====== DATA FOR THIS TASK ======

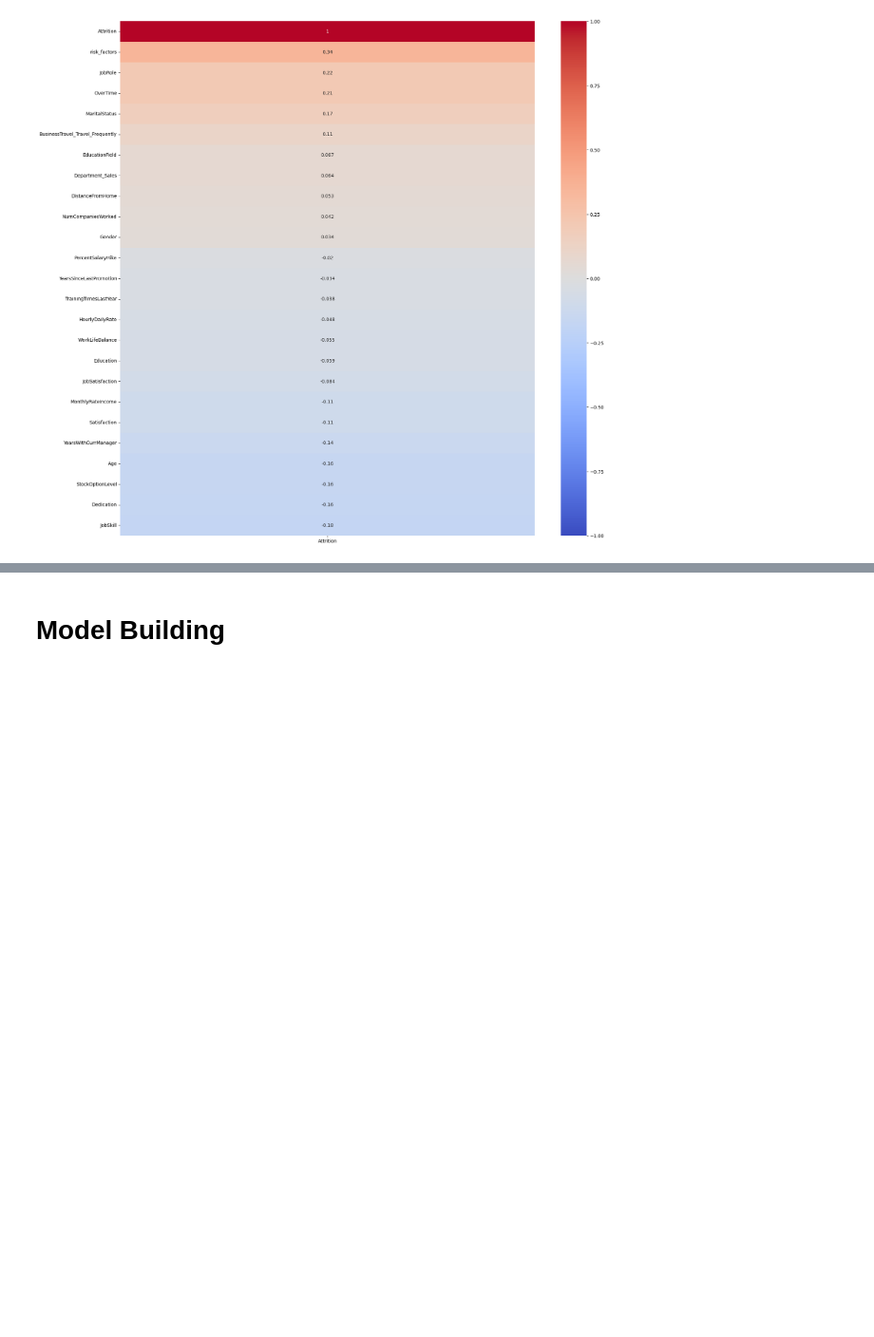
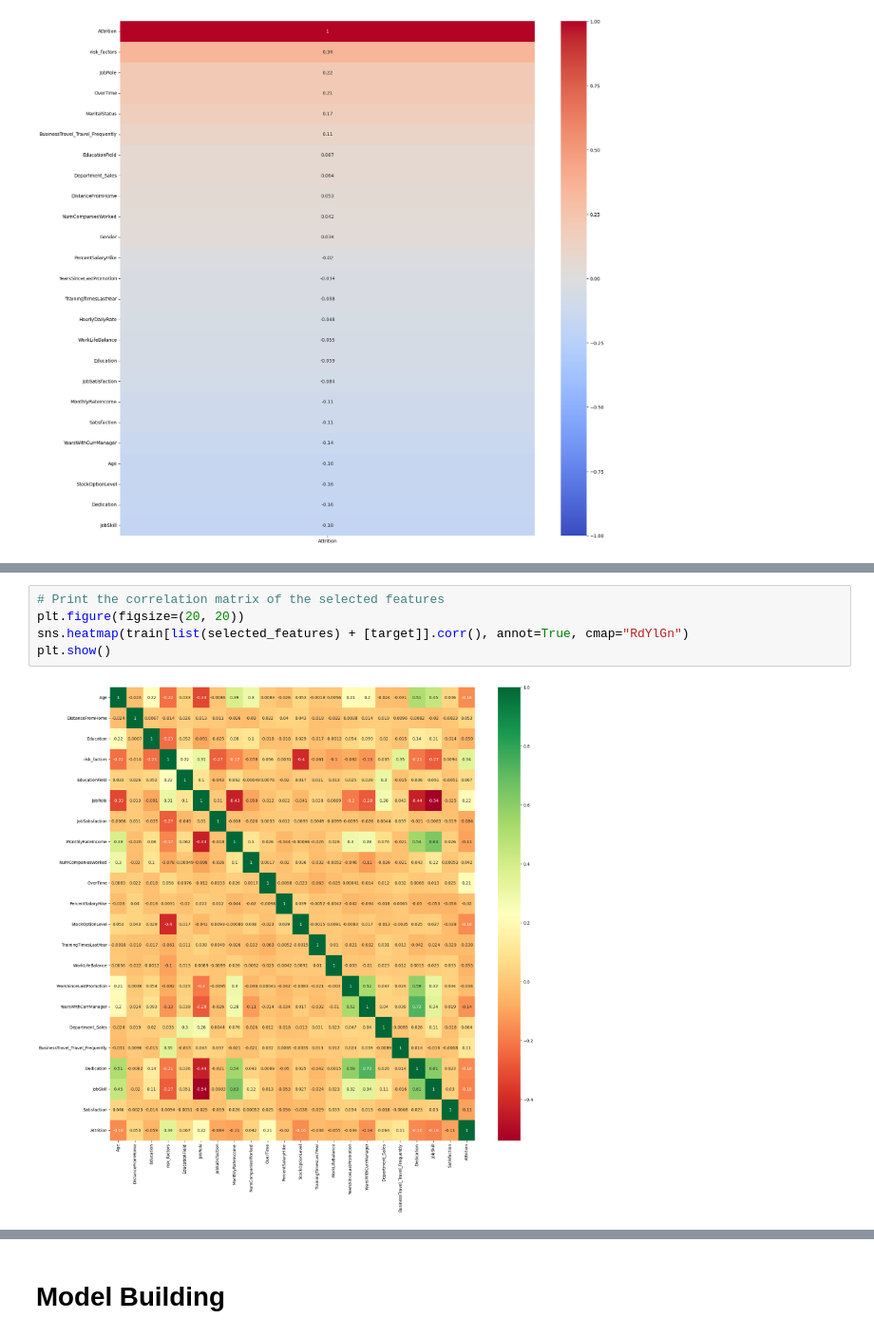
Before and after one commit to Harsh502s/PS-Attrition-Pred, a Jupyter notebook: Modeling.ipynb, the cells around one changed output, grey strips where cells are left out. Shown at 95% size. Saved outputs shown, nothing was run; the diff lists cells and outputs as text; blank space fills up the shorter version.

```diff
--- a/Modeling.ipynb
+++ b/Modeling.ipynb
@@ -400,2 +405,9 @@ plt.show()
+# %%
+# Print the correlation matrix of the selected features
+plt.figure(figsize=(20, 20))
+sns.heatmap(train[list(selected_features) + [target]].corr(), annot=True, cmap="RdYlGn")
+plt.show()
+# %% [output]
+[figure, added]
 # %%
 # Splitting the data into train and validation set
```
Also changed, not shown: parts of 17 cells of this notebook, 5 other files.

======
====== DATA FOR THIS TASK ======

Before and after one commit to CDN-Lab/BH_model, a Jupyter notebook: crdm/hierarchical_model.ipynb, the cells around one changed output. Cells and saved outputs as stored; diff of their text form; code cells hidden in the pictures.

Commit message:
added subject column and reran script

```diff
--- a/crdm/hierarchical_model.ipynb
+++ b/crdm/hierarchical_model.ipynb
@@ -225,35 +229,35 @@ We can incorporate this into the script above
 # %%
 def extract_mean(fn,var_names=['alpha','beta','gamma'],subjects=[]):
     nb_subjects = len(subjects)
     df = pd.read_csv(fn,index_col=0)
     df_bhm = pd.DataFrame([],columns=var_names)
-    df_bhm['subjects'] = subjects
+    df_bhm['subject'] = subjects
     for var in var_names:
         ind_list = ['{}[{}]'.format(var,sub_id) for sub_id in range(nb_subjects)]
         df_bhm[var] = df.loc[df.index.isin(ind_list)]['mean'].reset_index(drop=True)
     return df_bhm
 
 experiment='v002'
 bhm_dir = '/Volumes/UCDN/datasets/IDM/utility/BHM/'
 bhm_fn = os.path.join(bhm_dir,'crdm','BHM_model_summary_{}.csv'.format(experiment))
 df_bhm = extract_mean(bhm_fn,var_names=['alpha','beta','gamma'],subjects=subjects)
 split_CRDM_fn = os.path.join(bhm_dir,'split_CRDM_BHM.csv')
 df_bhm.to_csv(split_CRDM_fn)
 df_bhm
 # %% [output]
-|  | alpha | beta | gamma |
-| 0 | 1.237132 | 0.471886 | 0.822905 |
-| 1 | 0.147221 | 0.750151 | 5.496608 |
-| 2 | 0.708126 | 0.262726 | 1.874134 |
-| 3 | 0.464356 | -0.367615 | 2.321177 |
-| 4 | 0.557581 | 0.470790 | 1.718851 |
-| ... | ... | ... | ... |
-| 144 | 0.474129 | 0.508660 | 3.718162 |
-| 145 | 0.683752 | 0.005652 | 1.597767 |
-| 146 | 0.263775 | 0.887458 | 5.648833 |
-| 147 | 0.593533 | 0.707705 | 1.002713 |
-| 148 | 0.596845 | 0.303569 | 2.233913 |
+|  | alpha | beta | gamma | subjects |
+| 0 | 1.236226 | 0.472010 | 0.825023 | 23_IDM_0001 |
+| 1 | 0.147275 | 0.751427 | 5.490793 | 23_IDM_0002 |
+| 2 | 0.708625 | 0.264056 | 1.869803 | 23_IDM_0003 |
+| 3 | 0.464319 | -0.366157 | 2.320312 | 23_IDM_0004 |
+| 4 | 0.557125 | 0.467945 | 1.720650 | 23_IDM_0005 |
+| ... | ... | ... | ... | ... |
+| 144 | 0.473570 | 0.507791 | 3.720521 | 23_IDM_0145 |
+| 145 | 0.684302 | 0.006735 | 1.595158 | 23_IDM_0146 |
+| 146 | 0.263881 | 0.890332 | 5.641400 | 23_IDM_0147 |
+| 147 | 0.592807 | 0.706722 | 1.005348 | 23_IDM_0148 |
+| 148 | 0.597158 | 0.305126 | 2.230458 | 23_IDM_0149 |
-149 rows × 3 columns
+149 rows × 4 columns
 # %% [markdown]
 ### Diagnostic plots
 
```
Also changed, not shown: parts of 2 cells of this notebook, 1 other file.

======

EXERCISE AIM
Among the records above, a stretch begins at the line containing "Before and after one commit to Harsh502s/PS-Attrition-Pred, a" and ends at the line containing "Also changed, not shown: parts of 17". Restate that stretch word for word, and nothing else.

EXERCISE OUTPUT
Before and after one commit to Harsh502s/PS-Attrition-Pred, a Jupyter notebook: Modeling.ipynb, the cells around one changed output, grey strips where cells are left out. Shown at 95% size. Saved outputs shown, nothing was run; the diff lists cells and outputs as text; blank space fills up the shorter version.

```diff
--- a/Modeling.ipynb
+++ b/Modeling.ipynb
@@ -400,2 +405,9 @@ plt.show()
+# %%
+# Print the correlation matrix of the selected features
+plt.figure(figsize=(20, 20))
+sns.heatmap(train[list(selected_features) + [target]].corr(), annot=True, cmap="RdYlGn")
+plt.show()
+# %% [output]
+[figure, added]
 # %%
 # Splitting the data into train and validation set
```
Also changed, not shown: parts of 17 cells of this notebook, 5 other files.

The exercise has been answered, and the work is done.